Items from a dataset:
== == ==

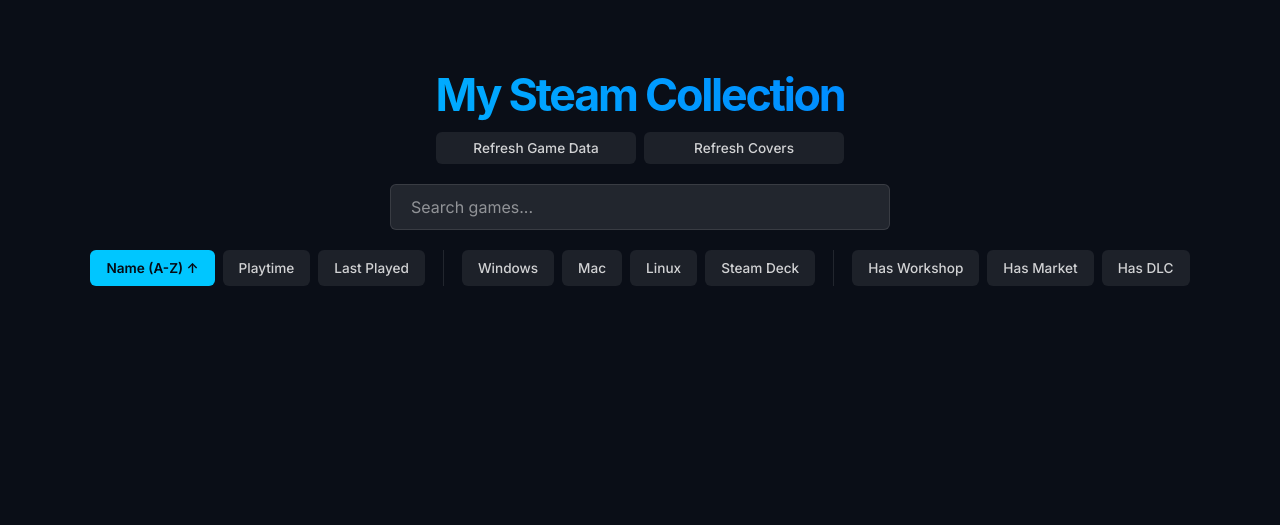
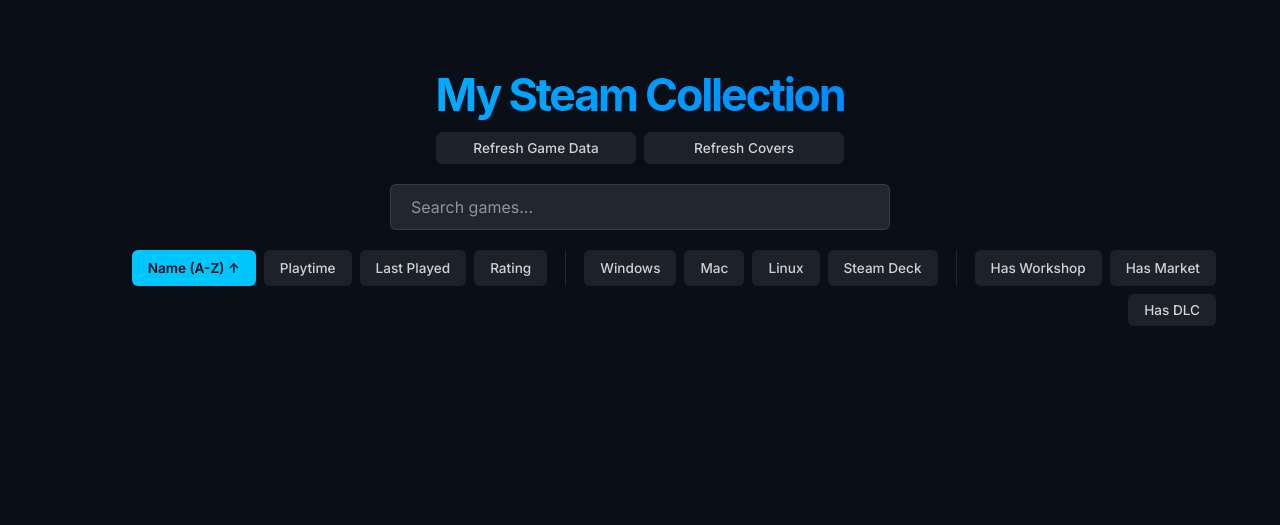
Before and after one commit to spencerboggs/steam-game-viewer, a Flask app: template templates/index.html in a window 1280 px wide. Shown: the top 525 px of the page. Run offline with Flask 3, Linux system fonts and the light colour scheme; the template is opened without the code that fills it, so the values that code supplies are empty.

Commit message:
Add files via upload

```diff
--- a/templates/index.html
+++ b/templates/index.html
@@ -37,6 +37,8 @@
                     <button class="sort-btn" data-sort="name" data-default-direction="asc">Name (A-Z)</button>
                     <button class="sort-btn" data-sort="playtime" data-default-direction="desc">Playtime</button>
                     <button class="sort-btn" data-sort="last_played" data-default-direction="desc">Last Played</button>
+                    <button class="sort-btn" data-sort="rating" data-default-direction="desc">Rating</button>
+
                     <span class="sort-divider"></span>
                     <button class="sort-btn" data-sort="windows" data-default-direction="desc">Windows</button>
                     <button class="sort-btn" data-sort="mac" data-default-direction="desc">Mac</button>
@@ -239,6 +241,12 @@
                             return sortDirection === 'asc'
                                 ? valueA - valueB
                                 : valueB - valueA;
+
+                        case 'rating':
+                            valueA = parseFloat(a.querySelector('.rating-value')?.value || 0);
+                            valueB = parseFloat(b.querySelector('.rating-value')?.value || 0);
+                            break;
+
 
                         case 'windows':
                             valueA = parseFloat(a.dataset.windows) || 0;
```
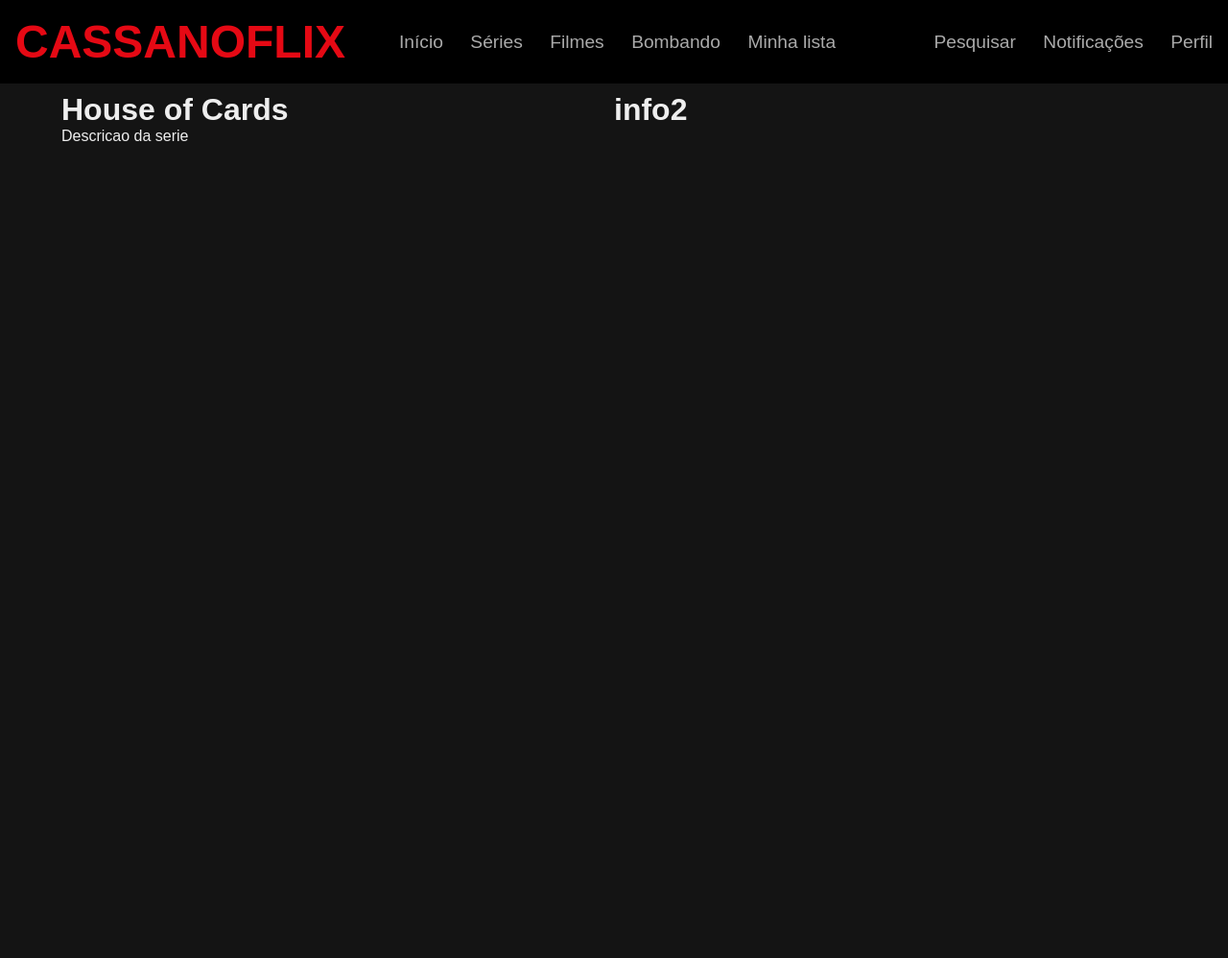
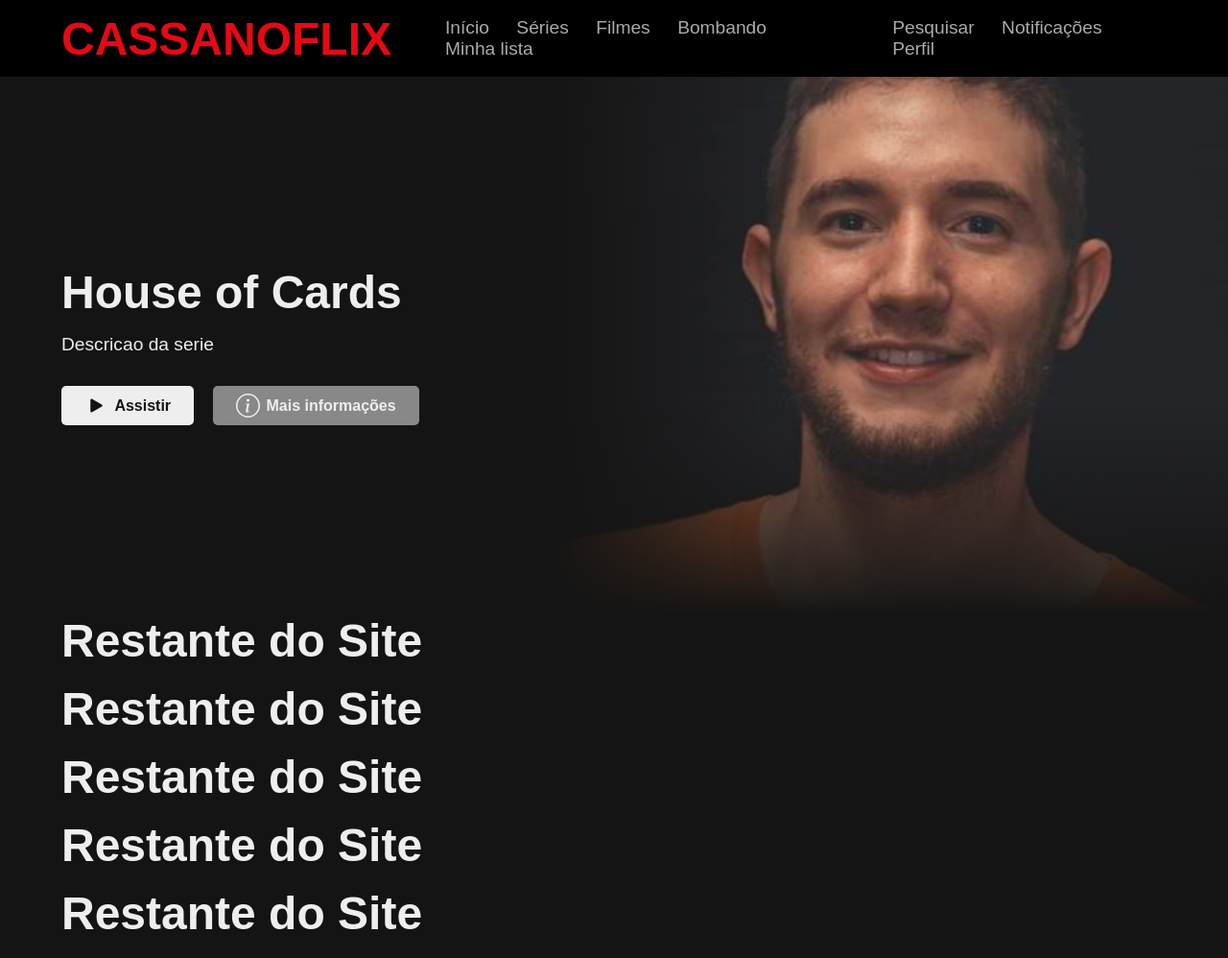
Before and after one commit to cassanovsc/Cassanoflix, a plain HTML site: page index.html in a window 1280 px wide. Shown: the top 998 px of the page at 96% size. Before the commit the page ends 800 px from the top, so only its background shows below. Drawn offline with nearby package versions, Linux system fonts and the light colour scheme.

Commit message:
Create banner
Created initial banner, dynamic banner informations still not working

```diff
--- a/css/style.css
+++ b/css/style.css
@@ -20,10 +20,12 @@ body {
   top: 0;
   width: 100%;
   background-color: #000;
+  z-index: 1;
+  padding: 0 5%;
 }
 
 .header-container {
-  padding: 1rem 1rem;
+  height: 5rem;
 }
 
 .header-logo {
@@ -63,14 +65,117 @@ body {
   align-items: center;
 }
 
-main {
-  margin-top: 6rem;
-}
 .main-container {
-  margin: 0 5%;
+  margin: 5rem 0 0 5%;
 }
 
 .banner-principal {
   display: grid;
-  grid-template-columns: 1fr 1fr;
+  grid-template-columns: 5fr 7fr;
+  height: 70vh;
 }
+
+
+img{
+  width: 100%;
+  height: 100%;
+  object-fit: cover;
+}
+
+.banner-image, .banner-info{
+  max-width: 100%;
+  overflow: hidden;
+  position: relative;
+}
+
+.banner-info {
+  display: grid;
+  align-content: center;
+}
+
+.banner-image::before {
+  background-image: linear-gradient( 0deg,
+  var(--secondaryColor) 0%, rgba( 255, 255, 255, 0 ) 40% );
+  background-image: -moz-linear-gradient( 0deg,
+  var(--secondaryColor) 0%, rgba( 255, 255, 255, 0 ) 40% );
+  background-image: -ms-linear-gradient( 0deg,
+  var(--secondaryColor) 0%, rgba( 255, 255, 255, 0 ) 40% );
+  background-image: -o-linear-gradient( 0deg,
+  var(--secondaryColor) 0%, rgba( 255, 255, 255, 0 ) 40% );
+  background-image: -webkit-linear-gradient( 0deg,
+  var(--secondaryColor) 0%, rgba( 255, 255, 255, 0 ) 40% );
+
+  content: "";
+  height: 100%;
+  width: 100%;
+  position: absolute;
+  top: 0;
+  left: 0;
+}
+
+.banner-image::after {
+  background-image: linear-gradient( 90deg,
+  var(--secondaryColor) 0%, rgba( 255, 255, 255, 0 ) 40% );
+  background-image: -moz-linear-gradient( 90deg,
+  var(--secondaryColor) 0%, rgba( 255, 255, 255, 0 ) 40% );
+  background-image: -ms-linear-gradient( 90deg,
+  var(--secondaryColor) 0%, rgba( 255, 255, 255, 0 ) 40% );
+  background-image: -o-linear-gradient( 90deg,
+  var(--secondaryColor) 0%, rgba( 255, 255, 255, 0 ) 40% );
+  background-image: -webkit-linear-gradient( 90deg,
+  var(--secondaryColor) 0%, rgba( 255, 255, 255, 0 ) 40% );
+
+  content: "";
+  height: 100%;
+  width: 100%;
+  position: absolute;
+  top: 0;
+  left: 0;
+}
+
+.banner-buttons {
+  display: flex;
+  gap:20px;
+}
+
+.banner-buttons a {
+  display: flex;
+  padding: 0.5rem 1.5rem;
+  border-radius: 5px;
+  text-decoration: none;
+  align-items: center;
+  gap: 0.4rem;
+  font-weight: 700;
+}
+
+.assistir-button {
+  background-color: #EEE;
+  color:#141414;
+}
+
+.assistir-button:hover {
+  background-color: #CCC;
+}
+
+.mais-info-button {
+  background-color: #888;
+  color:#EEE;
+}
+
+.mais-info-button:hover{
+  background-color: #666;
+}
+
+.banner-title {
+  font-size: 3rem;
+  padding-bottom: 1rem;
+}
+
+.banner-description {
+  font-size: 1.2rem;
+  padding-bottom: 2rem;
+}
+
+/* .mais-info-button svg {
+  transform: translate(0px, 3px);
+} */
--- a/index.html
+++ b/index.html
@@ -5,7 +5,9 @@
   <meta charset="UTF-8">
   <meta name="viewport" content="width=device-width, initial-scale=1.0">
   <title>Cassanoflix - A Netflix Clone</title>
-  <link rel="stylesheet" href="./css/style.css" </head>
+  <link rel="stylesheet" href="./css/style.css">
+  <link rel="stylesheet" href="https://unpkg.com/swiper@8/swiper-bundle.min.css" />
+</head>
 
 <body>
   <header class="header">
@@ -34,21 +36,45 @@
     </div>
   </header>
 
-  <main>
-    <div class="main-container">
+  <main class="main-container">
     <div class="banner-principal">
       <div class="banner-info">
         <h1 class="banner-title">House of Cards</h1>
-          <p class="banner-description">Descricao da serie</p>
+        <p class="banner-description">Descricao da serie
+        </p>
         <div class="banner-buttons">
-
+          <a href="#" class="assistir-button">
+            <svg xmlns="http://www.w3.org/2000/svg" width="25" height="25" fill="currentColor" class="bi bi-play-fill" viewBox="0 0 16 16">
+              <path d="m11.596 8.697-6.363 3.692c-.54.313-1.233-.066-1.233-.697V4.308c0-.63.692-1.01 1.233-.696l6.363 3.692a.802.802 0 0 1 0 1.393z" />
+            </svg>
+            <p>Assistir</p>
+          </a>
+          <a href="#" class="mais-info-button">
+            <svg xmlns="http://www.w3.org/2000/svg" width="25" height="25" fill="currentColor" class="bi bi-info-circle" viewBox="0 0 16 16">
+              <path d="M8 15A7 7 0 1 1 8 1a7 7 0 0 1 0 14zm0 1A8 8 0 1 0 8 0a8 8 0 0 0 0 16z" />
+              <path d="m8.93 6.588-2.29.287-.082.38.45.083c.294.07.352.176.288.469l-.738 3.468c-.194.897.105 1.319.808 1.319.545 0 1.178-.252 1.465-.598l.088-.416c-.2.176-.492.246-.686.246-.275 0-.375-.193-.304-.533L8.93 6.588zM9 4.5a1 1 0 1 1-2 0 1 1 0 0 1 2 0z" />
+            </svg>
+            <p>Mais informações</p>
+          </a>
         </div>
       </div>
-        <div class="banner-image">
-          <h1>info2</h1>
+      <div class="banner-image border-gradient">
+        <img src="./img/perfil.png" alt="imagem do banner">
       </div>
     </div>
+
+    <h1 class="banner-title">Restante do Site</h1>
+    <h1 class="banner-title">Restante do Site</h1>
+    <h1 class="banner-title">Restante do Site</h1>
+    <h1 class="banner-title">Restante do Site</h1>
+    <h1 class="banner-title">Restante do Site</h1>
+    <h1 class="banner-title">Restante do Site</h1>
+    <h1 class="banner-title">Restante do Site</h1>
+    <h1 class="banner-title">Restante do Site</h1>
   </main>
+
+  <script src="https://unpkg.com/swiper@8/swiper-bundle.min.js"></script>
+
 </body>
 
 </html>
```
Lines whose indentation alone changed are shown as unchanged.
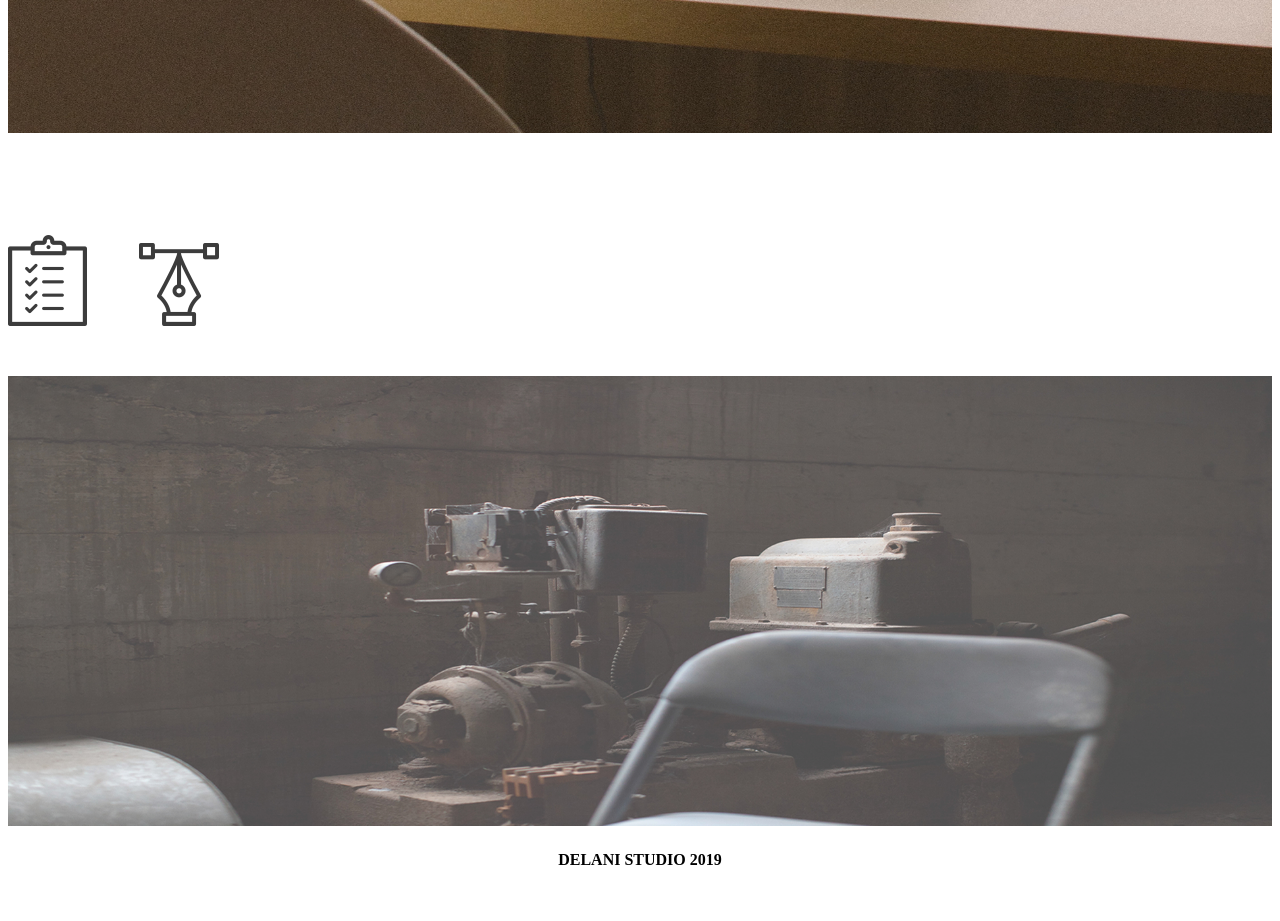
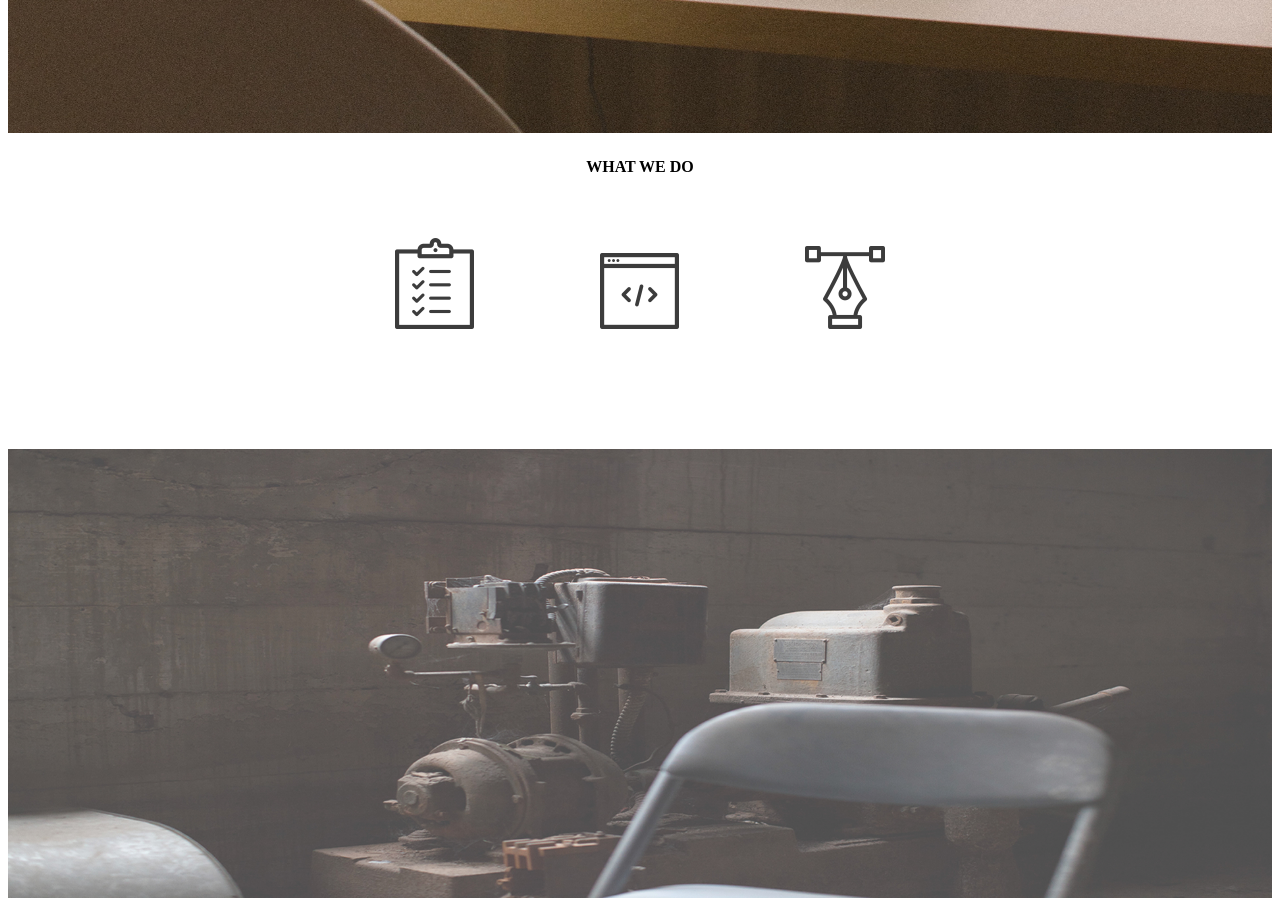
Before and after one commit to friendlyneighborhooddeveloper/Delanistudio, a plain HTML site: page index.html in a window 1280 px wide. Shown: the part 1060-1981 px from the top of the page. Before the commit the page ends 1950 px from the top, so only its background shows below. Drawn offline with Linux system fonts and the light colour scheme.

Commit message:
sets the spacing between icons

```diff
--- a/index.html
+++ b/index.html
@@ -7,12 +7,14 @@
     <meta name='viewport' content='width=device-width, initial-scale=1'>
     <link rel="styles.css" href="styles.css">
     <script></script>
-    <style></style>
+    <style>
+
+    </style>
 </head>
 <body>
-    <div class="container">
-        <img src="images /Delani 2.jpg" alt="background image" style="width:100%;">
-        <div> </div>
+    <div class="">
+        <img class="" src="images /Delani 2.jpg" alt="background image" style="width:100%;" >
+        <h3></h3>
     </div>
 
     <h2 style="color:black;text-align: center;">ABOUT US</h2>
@@ -27,11 +29,18 @@
     <div class="container">
        <img src="images /Delani3.jpg" style="width: 100%;">
     </div>
-    <div>
-    <span style="font-size: 13rem;">
-        <img src="images /icon4.png">
-        <img src="images /Icon2.png">
+    <div style="text-align: center;  margin-bottom: 50px; margin-top: 1px;" >
+        <h4 style="text-align: center;">WHAT WE DO</h4>
+<i style="margin-top: 2px;">
+    <span style="font-size: 9rem; font-weight: lighter; align-items: center;">
+        <i style="margin-right: 90px;"><img src="images /icon4.png"></i>
+        <img src="images /icon16.png">
+        <i style="margin-left: 90px;"><img src="images /Icon2.png"></i>
     </span>
+</i>
+    <br>
+    <br>
+    <br>
     </div>
 
         <img src="images /Delani1.jpg" style="width: 100%;">
--- a/styles.css
+++ b/styles.css
@@ -12,3 +12,6 @@ text{
     text-align: center;
     text-decoration: antiquewhite;
 }
+span{
+    align-items: center;
+ }
```
Also changed, not shown: images /icon16.png (added).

== == ==

Return only those lines of the records that contain the string "scale".

   <meta name="viewport" content="width=device-width, initial-scale=1.0">
     <meta name='viewport' content='width=device-width, initial-scale=1'>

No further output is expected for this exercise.